The semiconductor market is heading for a major bout of company collapses, according to Gartner.

The market research company says the industry has become inflated, with hundreds of vendors competing in a crowded marketplace. Within 10 years, 40 percent of today's vendors are likely to leave the industry, it claims.

Gartner analysts say they have identified five "megatrends" that will lead to significant changes in the industry. They include increasing device integration (Moore’s Law), an increasing scale and size of manufacturing, a shift from business to consumer markets, an increasing role of service providers, and new and disruptive technologies.

Increasing device integration is the first and most fundamental of these trends. According to Gartner, it gives tremendous benefits in terms of increased chip speed, lower power dissipation, greater functionality per chip, lower system cost and physically smaller-end equipment.

“Increasing costs and complexity of design, increased system content and greater flexibility means fewer vendors will have the capability to supply chips in the future,” says Jim Tully, chief of research for Gartner’s emerging technologies and semiconductor group. “The number of semiconductor vendors has risen steadily from about 120 vendors in the mid-1980s, to roughly 550 in 2003. Within 10 years, the industry will experience significant consolidation.”

The second trend, concerns the increasing costs and scale of semiconductor manufacturing. It says fabrication plants are becoming extremely expensive, and next generation “fabs” will inevitably become too expensive for most existing companies.

“To survive, large and costly fabs will need to achieve significant economies of scale, and they will require high volumes of chip production, preferably standard chips that can be produced in a standardised environment with large batch sizes. These standard chips will then be customised after manufacture for specific applications," Tully says. “This will result in fewer chip manufacturers in the future, but it will not result in higher chip prices, because the industry is capital-intensive and is highly competitive.”

Gartner says the third trend is the growing importance of consumer markets. It predicts that by 2013, more than 50 percent of chip sales will be for equipment markets targeted at consumers. One of the challenges for vendors is that the consumer market can be unpredictable (for reasons of fashion or fads), as it can be hard to identify what consumers will want.

“Consumer markets are normally high volume and the overall market size is large,” Tully says. “However, margins on consumer products are very low, and the value of individual product categories can be surprisingly small. The falling number of chips per application, because of integration, is playing its part in dampening the growth in these applications.”

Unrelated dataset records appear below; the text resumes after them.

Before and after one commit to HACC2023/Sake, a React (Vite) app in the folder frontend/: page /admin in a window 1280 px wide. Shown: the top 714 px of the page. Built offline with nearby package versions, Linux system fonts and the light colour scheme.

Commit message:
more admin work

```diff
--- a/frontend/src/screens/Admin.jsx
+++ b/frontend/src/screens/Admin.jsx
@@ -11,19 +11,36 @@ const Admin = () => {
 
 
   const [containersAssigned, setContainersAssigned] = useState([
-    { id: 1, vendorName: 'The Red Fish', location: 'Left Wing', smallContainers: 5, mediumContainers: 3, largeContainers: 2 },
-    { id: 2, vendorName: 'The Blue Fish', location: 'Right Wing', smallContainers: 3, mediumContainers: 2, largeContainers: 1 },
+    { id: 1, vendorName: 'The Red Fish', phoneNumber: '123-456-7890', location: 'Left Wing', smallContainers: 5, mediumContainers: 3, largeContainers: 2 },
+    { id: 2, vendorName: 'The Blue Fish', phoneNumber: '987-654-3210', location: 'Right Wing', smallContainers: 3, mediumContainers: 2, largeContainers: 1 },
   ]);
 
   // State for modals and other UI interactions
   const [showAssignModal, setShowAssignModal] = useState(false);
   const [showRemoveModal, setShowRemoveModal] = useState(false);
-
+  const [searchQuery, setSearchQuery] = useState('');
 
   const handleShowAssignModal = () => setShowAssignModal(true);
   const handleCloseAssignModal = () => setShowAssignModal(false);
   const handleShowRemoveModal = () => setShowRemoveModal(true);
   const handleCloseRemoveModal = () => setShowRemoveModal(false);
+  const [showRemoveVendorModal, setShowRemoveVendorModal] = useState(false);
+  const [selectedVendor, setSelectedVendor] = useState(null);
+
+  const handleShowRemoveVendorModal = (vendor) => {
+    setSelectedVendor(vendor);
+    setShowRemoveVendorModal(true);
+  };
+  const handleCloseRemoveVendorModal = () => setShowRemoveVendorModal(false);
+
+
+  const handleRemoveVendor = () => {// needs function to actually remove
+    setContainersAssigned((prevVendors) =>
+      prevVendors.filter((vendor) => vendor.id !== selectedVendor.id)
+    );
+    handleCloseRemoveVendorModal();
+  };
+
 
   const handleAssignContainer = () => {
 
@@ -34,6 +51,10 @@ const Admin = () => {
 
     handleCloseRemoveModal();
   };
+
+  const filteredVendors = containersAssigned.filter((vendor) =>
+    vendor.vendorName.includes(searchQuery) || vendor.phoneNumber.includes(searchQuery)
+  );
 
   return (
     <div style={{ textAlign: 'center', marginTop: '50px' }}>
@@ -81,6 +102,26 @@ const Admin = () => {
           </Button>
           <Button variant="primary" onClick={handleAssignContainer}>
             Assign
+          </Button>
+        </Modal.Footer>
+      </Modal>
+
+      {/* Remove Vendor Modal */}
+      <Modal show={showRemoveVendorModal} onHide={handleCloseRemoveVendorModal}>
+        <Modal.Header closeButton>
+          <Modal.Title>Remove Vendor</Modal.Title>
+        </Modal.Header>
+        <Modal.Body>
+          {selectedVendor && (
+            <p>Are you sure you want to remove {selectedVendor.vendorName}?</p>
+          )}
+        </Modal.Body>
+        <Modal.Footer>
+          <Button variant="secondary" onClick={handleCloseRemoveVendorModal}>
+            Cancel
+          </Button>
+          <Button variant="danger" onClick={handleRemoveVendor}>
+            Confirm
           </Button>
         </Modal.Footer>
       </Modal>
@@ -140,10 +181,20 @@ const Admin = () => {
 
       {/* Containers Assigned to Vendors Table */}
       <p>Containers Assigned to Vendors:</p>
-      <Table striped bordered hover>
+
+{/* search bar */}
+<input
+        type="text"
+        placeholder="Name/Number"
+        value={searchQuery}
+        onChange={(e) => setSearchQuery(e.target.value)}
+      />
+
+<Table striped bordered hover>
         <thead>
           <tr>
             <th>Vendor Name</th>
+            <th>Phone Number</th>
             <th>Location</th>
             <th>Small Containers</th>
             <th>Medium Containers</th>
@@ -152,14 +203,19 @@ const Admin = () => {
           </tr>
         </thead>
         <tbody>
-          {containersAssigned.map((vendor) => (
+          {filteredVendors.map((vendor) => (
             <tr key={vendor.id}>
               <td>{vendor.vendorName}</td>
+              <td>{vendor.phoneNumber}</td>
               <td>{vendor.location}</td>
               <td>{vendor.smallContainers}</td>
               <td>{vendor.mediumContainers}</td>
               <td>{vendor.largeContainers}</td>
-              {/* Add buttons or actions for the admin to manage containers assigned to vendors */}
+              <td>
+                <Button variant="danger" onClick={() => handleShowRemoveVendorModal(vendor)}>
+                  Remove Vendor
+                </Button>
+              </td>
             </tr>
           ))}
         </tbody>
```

In the past, says the research group, many semiconductor products were standalone, however the industry must prepare for the increasing role of service providers. Increasingly, it says, large numbers of equipment are being interconnected, both over the Internet and in LANs, which makes them accessible to companies offering upgrades, content and other services.

“These services can generate far more revenue than equipment sales revenue and will dominate many sectors,” Tully says. “Service providers are likely to assume an important and dominant role in electronics. In many cases, these providers are likely to brand the equipment, and to control the design and manufacturing of electronic equipment.”

Gartner also notes that new technologies have driven the semiconductor industry from the beginning, and new technologies will continue to drive the industry. It says that most of these have been incremental technology developments. However, disruptive technologies will have a significant and unpredictable effect on the industry. Examples cited include inkjet processes, light-emitting polymers, carbon nanotubes, molecular transistors and protein-DNA logic.